Part 2 opens with “Why am I a girl?” The doctors cannot tell her why. They say “that it is just ‘given.’ ” Her preoccupation with her identity eludes the doctor, who is keenly interested in Ellen’s physical symptoms. In part 3, the first prose passage, the reader sees how the doctor sees her: “Now, at the beginning of Ellen’s thirty-second year, her physical condition has deteriorated still further. Her use of laxatives increases beyond measure.” He goes on to describe her self-induced vomiting and loss of weight. Ellen’s condition, as the reader may have suspected, is critical.
Part 4 is a flashback, told as a story by Ellen about one time, before she was married, when she ate alone in a restaurant.
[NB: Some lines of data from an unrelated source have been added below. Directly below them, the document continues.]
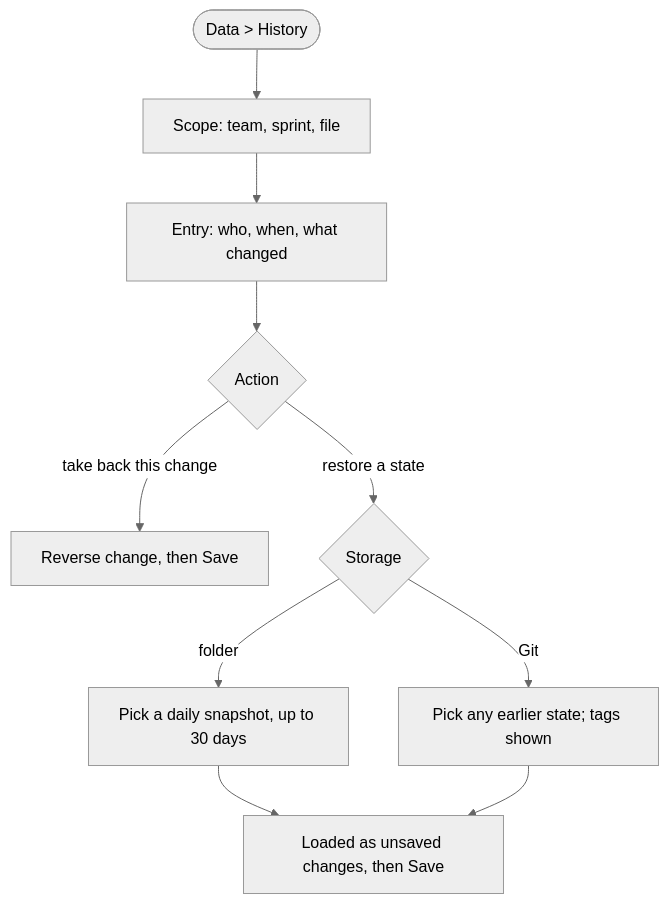
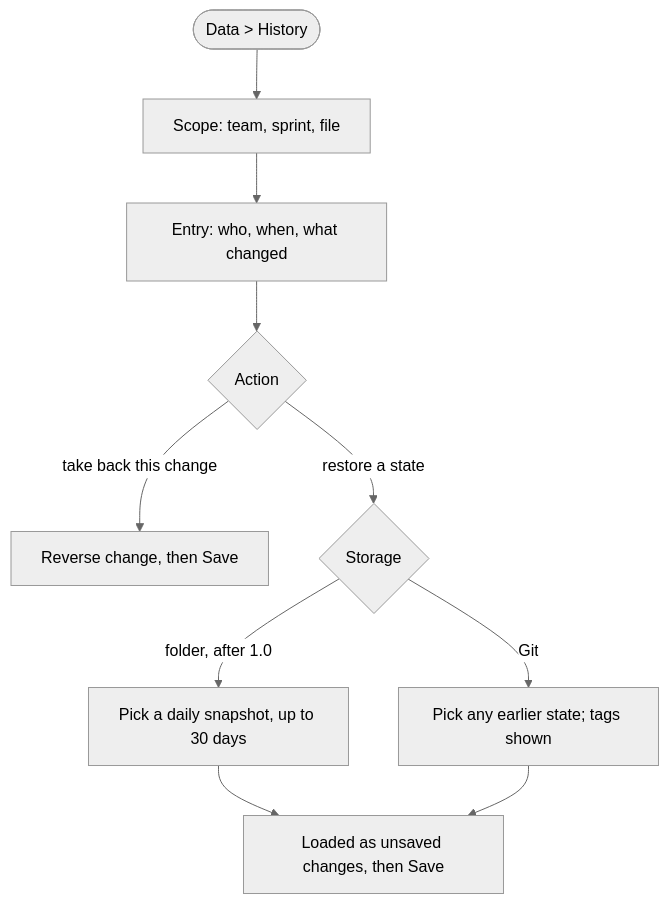
Diagram 14 of 15 in docs/redesign/flows.md (swallat/foresprint), drawn with Mermaid (neutral theme) before and after one commit. The commit also changed other lines of this file and 2 other files, not shown here.

First line of the commit message:
Git stays the 1.0 storage; shared folder after 1.0 via the same interface

````diff
--- a/docs/redesign/flows.md
+++ b/docs/redesign/flows.md
@@ -353,12 +353,12 @@
 ```mermaid
 flowchart TD
   H([Data > History]) --> SC[Scope: team, sprint, file]
   SC --> E[Entry: who, when, what changed]
   E --> A{Action}
   A -- take back this change --> TB[Reverse change, then Save]
   A -- restore a state --> RS{Storage}
-  RS -- folder --> SN[Pick a daily snapshot, up to 30 days]
+  RS -- folder, after 1.0 --> SN[Pick a daily snapshot, up to 30 days]
   RS -- Git --> GC[Pick any earlier state; tags shown]
   SN --> SV[Loaded as unsaved changes, then Save]
   GC --> SV
 ```
````
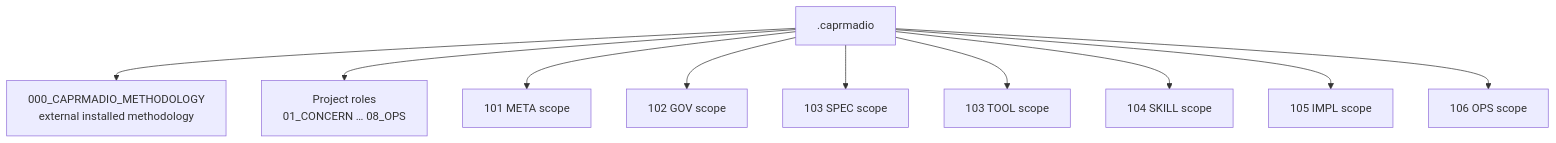
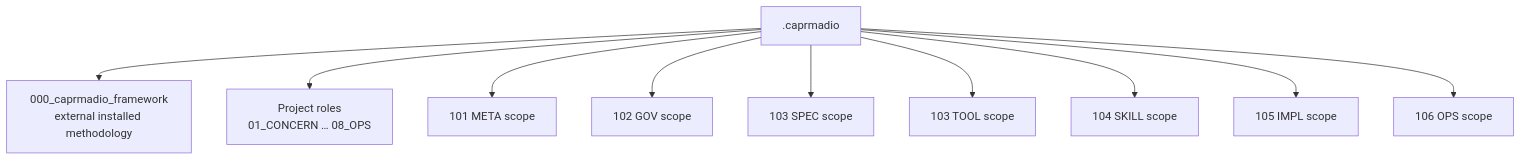
The diagram in .caprmadio/03_REQUIREMENT/CAPRMADIO-PROJECT-HUB.md (anatoly-m-maslennikov/caprmedio-graph-driven-framework), drawn with Mermaid before and after one commit. The commit also changed other lines of this file and 399 other files, not shown here.

Commit message:
CAPRMADIO-REQUIREMENT-004, CAPRMADIO-REQUIREMENT-005 | .caprmadio/000_caprmadio_framework, materialize_caprmadio_framework_links.py

````diff
--- a/.caprmadio/03_REQUIREMENT/CAPRMADIO-PROJECT-HUB.md
+++ b/.caprmadio/03_REQUIREMENT/CAPRMADIO-PROJECT-HUB.md
@@ -16,23 +16,23 @@
 ```mermaid
 flowchart TB
     ROOT[".caprmadio"]
-    METHODOLOGY["000_CAPRMADIO_METHODOLOGY<br/>external installed methodology"]
+    METHODOLOGY["000_caprmadio_framework<br/>external installed methodology"]
     PROJECT["Project roles<br/>01_CONCERN … 08_OPS"]
     META["101 META scope"]
     GOV["102 GOV scope"]
     SPEC["103 SPEC scope"]
     TOOL["103 TOOL scope"]
     SKILL["104 SKILL scope"]
     IMPL["105 IMPL scope"]
     OPS["106 OPS scope"]
 
     ROOT --> METHODOLOGY
     ROOT --> PROJECT
     ROOT --> META
     ROOT --> GOV
     ROOT --> SPEC
     ROOT --> TOOL
     ROOT --> SKILL
     ROOT --> IMPL
     ROOT --> OPS
 ```
````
She was “sitting there alone/ with a book, both in the book/ and out of it, waited on, idly/ watching people,—” when a very attractive couple entered. Ellen always seems to be both “in” her experience and “out of it,” watching the world. As with her paradoxical obsession to eat whatever she wants and to be thin, she is both attracted and repelled by the couple. Food becomes associated with desire: “ThenI noticed the way/ each held his fork out for the other/ to taste what he had ordered . . ./I knew what they were. I knew they slept together.” Ellen recognizes that she can never have that kind of intimacy. To be with another, “to become a wife,” she “would have to give up [her] ideal.”
In the next section, Ellen vows: “I shall defeat ‘Nature.’ ” She is stunned both by her mother’s natural aging and by her own terrible attraction and repulsion to food: “In the hospital, when they/ weigh me, I wear weights secretly sewn into my belt.” If her ideal is to be loved or to be thin, she will not let herself have either. Part 5 is a series of journal entries written by Ellen’s doctor in prose. Ellen is “the patient.” Her condition is described by its physical signs, “Salivary glands are markedly enlarged on both sides,” and in quick notations: “Agitation, quickly subsided again.” Through the doctor’s report, the reader discovers that, because Ellen has felt degraded by her attraction to food, she has “stopped writing poetry.” The reader is given a sample of Ellen’s poetics through the doctor’s quotation of her diary: “art is the ‘mutual permeation’ of the ‘world of the body’ and the ‘world of the spirit.’ ”
Ellen’s physical obsession extends to a section on the opera singer Maria Callas, her favorite. When the artist is at her peak, she is fat and her voice is “healthy; robust; subtle; but capable of/ crude effects, even vulgar,/ almost out of/ high spirits, too much health.” When Callas loses weight, Ellen notices, her voice deteriorates. It is as if she swallowed a tapeworm...
(The entire section is 1,598 words.)